**REQUIRED WORK:** For this exercise, reproduce the records exactly as they stand and do not carry any images over.

Edit difference data
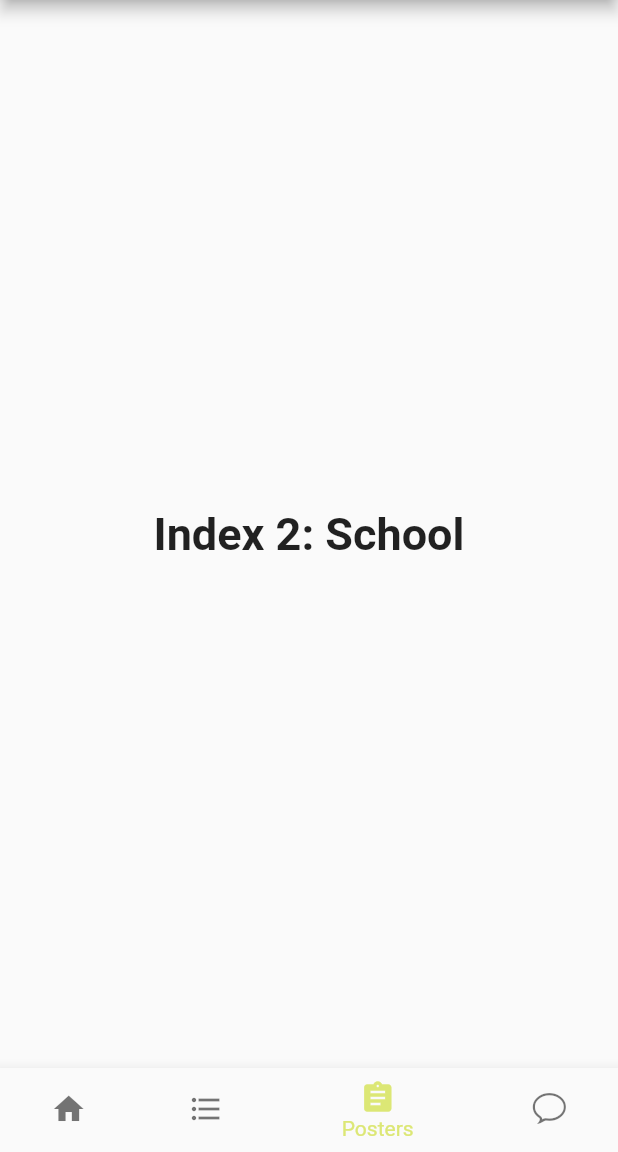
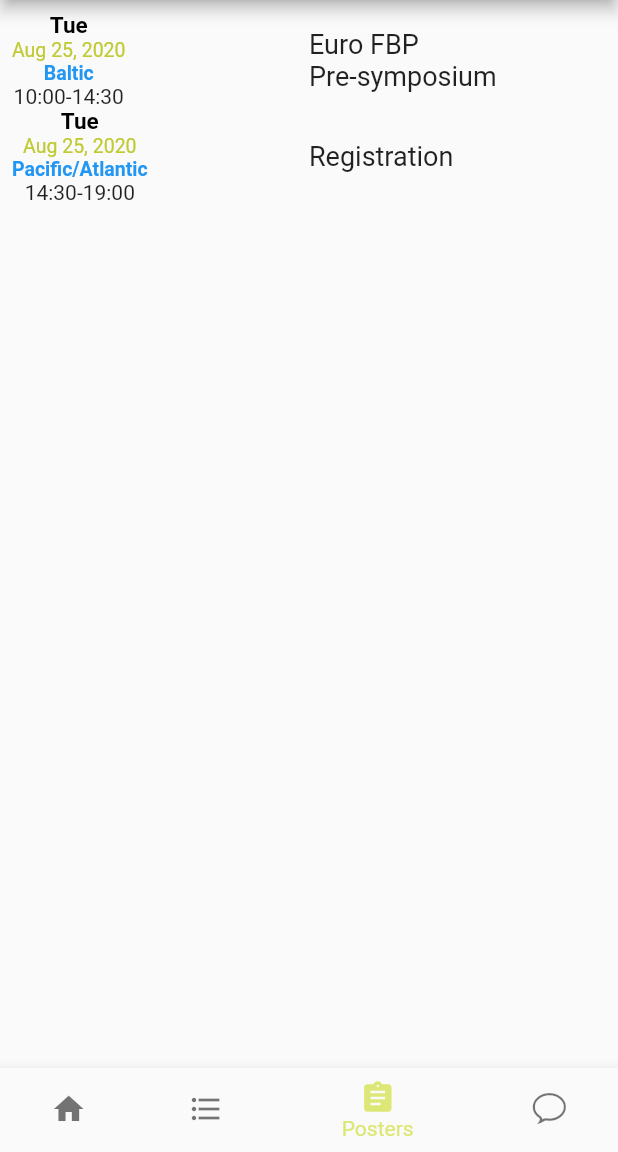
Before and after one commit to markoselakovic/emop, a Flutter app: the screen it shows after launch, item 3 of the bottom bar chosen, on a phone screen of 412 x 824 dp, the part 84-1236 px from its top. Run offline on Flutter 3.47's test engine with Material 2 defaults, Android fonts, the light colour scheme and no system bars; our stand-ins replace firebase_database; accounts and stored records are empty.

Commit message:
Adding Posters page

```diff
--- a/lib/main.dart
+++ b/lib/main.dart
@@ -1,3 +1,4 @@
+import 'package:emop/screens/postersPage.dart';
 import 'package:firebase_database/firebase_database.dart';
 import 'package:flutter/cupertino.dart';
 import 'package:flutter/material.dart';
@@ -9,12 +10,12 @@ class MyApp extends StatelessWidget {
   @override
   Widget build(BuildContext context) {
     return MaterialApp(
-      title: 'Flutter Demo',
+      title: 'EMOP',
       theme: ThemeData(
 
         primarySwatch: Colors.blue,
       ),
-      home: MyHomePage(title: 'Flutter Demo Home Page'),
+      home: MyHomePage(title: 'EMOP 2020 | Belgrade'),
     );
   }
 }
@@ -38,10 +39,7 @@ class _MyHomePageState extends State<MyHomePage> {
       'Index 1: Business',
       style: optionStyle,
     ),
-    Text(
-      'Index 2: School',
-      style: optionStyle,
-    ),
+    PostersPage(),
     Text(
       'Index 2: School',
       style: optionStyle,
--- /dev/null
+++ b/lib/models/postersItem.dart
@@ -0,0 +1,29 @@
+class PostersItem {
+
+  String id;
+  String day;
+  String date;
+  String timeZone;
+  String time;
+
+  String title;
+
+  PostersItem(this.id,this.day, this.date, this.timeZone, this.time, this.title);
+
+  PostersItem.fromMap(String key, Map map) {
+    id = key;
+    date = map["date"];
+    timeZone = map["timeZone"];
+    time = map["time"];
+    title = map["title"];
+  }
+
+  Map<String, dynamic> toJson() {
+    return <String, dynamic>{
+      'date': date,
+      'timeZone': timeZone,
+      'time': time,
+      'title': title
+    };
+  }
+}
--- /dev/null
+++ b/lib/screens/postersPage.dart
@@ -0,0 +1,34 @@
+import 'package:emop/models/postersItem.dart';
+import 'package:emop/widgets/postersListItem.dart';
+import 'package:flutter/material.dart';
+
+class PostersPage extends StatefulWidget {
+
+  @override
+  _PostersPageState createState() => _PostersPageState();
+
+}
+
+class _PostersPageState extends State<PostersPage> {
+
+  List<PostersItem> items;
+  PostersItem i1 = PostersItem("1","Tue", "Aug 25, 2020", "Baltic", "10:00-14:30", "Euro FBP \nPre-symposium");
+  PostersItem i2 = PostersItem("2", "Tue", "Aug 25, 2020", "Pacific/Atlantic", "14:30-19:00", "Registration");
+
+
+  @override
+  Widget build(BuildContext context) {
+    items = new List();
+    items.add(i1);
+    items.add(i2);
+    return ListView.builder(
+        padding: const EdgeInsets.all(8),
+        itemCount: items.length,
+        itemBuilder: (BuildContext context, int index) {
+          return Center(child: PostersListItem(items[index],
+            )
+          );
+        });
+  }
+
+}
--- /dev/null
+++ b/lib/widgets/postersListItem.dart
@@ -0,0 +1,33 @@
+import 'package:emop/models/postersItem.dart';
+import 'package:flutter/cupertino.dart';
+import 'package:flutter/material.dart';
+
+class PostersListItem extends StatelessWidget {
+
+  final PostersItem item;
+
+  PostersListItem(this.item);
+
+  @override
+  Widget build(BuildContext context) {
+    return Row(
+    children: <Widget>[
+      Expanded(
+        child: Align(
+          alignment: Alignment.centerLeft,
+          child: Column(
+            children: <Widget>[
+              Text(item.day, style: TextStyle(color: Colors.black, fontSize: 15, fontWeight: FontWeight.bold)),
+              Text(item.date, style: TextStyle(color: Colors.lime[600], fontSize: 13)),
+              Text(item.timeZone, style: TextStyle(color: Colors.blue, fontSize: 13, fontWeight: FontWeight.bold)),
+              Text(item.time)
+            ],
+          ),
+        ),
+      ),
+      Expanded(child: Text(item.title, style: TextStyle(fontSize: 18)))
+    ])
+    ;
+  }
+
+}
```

**EXPECTED ANSWER:**
Before and after one commit to markoselakovic/emop, a Flutter app: the screen it shows after launch, item 3 of the bottom bar chosen, on a phone screen of 412 x 824 dp, the part 84-1236 px from its top. Run offline on Flutter 3.47's test engine with Material 2 defaults, Android fonts, the light colour scheme and no system bars; our stand-ins replace firebase_database; accounts and stored records are empty.

Commit message:
Adding Posters page

```diff
--- a/lib/main.dart
+++ b/lib/main.dart
@@ -1,3 +1,4 @@
+import 'package:emop/screens/postersPage.dart';
 import 'package:firebase_database/firebase_database.dart';
 import 'package:flutter/cupertino.dart';
 import 'package:flutter/material.dart';
@@ -9,12 +10,12 @@ class MyApp extends StatelessWidget {
   @override
   Widget build(BuildContext context) {
     return MaterialApp(
-      title: 'Flutter Demo',
+      title: 'EMOP',
       theme: ThemeData(
 
         primarySwatch: Colors.blue,
       ),
-      home: MyHomePage(title: 'Flutter Demo Home Page'),
+      home: MyHomePage(title: 'EMOP 2020 | Belgrade'),
     );
   }
 }
@@ -38,10 +39,7 @@ class _MyHomePageState extends State<MyHomePage> {
       'Index 1: Business',
       style: optionStyle,
     ),
-    Text(
-      'Index 2: School',
-      style: optionStyle,
-    ),
+    PostersPage(),
     Text(
       'Index 2: School',
       style: optionStyle,
--- /dev/null
+++ b/lib/models/postersItem.dart
@@ -0,0 +1,29 @@
+class PostersItem {
+
+  String id;
+  String day;
+  String date;
+  String timeZone;
+  String time;
+
+  String title;
+
+  PostersItem(this.id,this.day, this.date, this.timeZone, this.time, this.title);
+
+  PostersItem.fromMap(String key, Map map) {
+    id = key;
+    date = map["date"];
+    timeZone = map["timeZone"];
+    time = map["time"];
+    title = map["title"];
+  }
+
+  Map<String, dynamic> toJson() {
+    return <String, dynamic>{
+      'date': date,
+      'timeZone': timeZone,
+      'time': time,
+      'title': title
+    };
+  }
+}
--- /dev/null
+++ b/lib/screens/postersPage.dart
@@ -0,0 +1,34 @@
+import 'package:emop/models/postersItem.dart';
+import 'package:emop/widgets/postersListItem.dart';
+import 'package:flutter/material.dart';
+
+class PostersPage extends StatefulWidget {
+
+  @override
+  _PostersPageState createState() => _PostersPageState();
+
+}
+
+class _PostersPageState extends State<PostersPage> {
+
+  List<PostersItem> items;
+  PostersItem i1 = PostersItem("1","Tue", "Aug 25, 2020", "Baltic", "10:00-14:30", "Euro FBP \nPre-symposium");
+  PostersItem i2 = PostersItem("2", "Tue", "Aug 25, 2020", "Pacific/Atlantic", "14:30-19:00", "Registration");
+
+
+  @override
+  Widget build(BuildContext context) {
+    items = new List();
+    items.add(i1);
+    items.add(i2);
+    return ListView.builder(
+        padding: const EdgeInsets.all(8),
+        itemCount: items.length,
+        itemBuilder: (BuildContext context, int index) {
+          return Center(child: PostersListItem(items[index],
+            )
+          );
+        });
+  }
+
+}
--- /dev/null
+++ b/lib/widgets/postersListItem.dart
@@ -0,0 +1,33 @@
+import 'package:emop/models/postersItem.dart';
+import 'package:flutter/cupertino.dart';
+import 'package:flutter/material.dart';
+
+class PostersListItem extends StatelessWidget {
+
+  final PostersItem item;
+
+  PostersListItem(this.item);
+
+  @override
+  Widget build(BuildContext context) {
+    return Row(
+    children: <Widget>[
+      Expanded(
+        child: Align(
+          alignment: Alignment.centerLeft,
+          child: Column(
+            children: <Widget>[
+              Text(item.day, style: TextStyle(color: Colors.black, fontSize: 15, fontWeight: FontWeight.bold)),
+              Text(item.date, style: TextStyle(color: Colors.lime[600], fontSize: 13)),
+              Text(item.timeZone, style: TextStyle(color: Colors.blue, fontSize: 13, fontWeight: FontWeight.bold)),
+              Text(item.time)
+            ],
+          ),
+        ),
+      ),
+      Expanded(child: Text(item.title, style: TextStyle(fontSize: 18)))
+    ])
+    ;
+  }
+
+}
```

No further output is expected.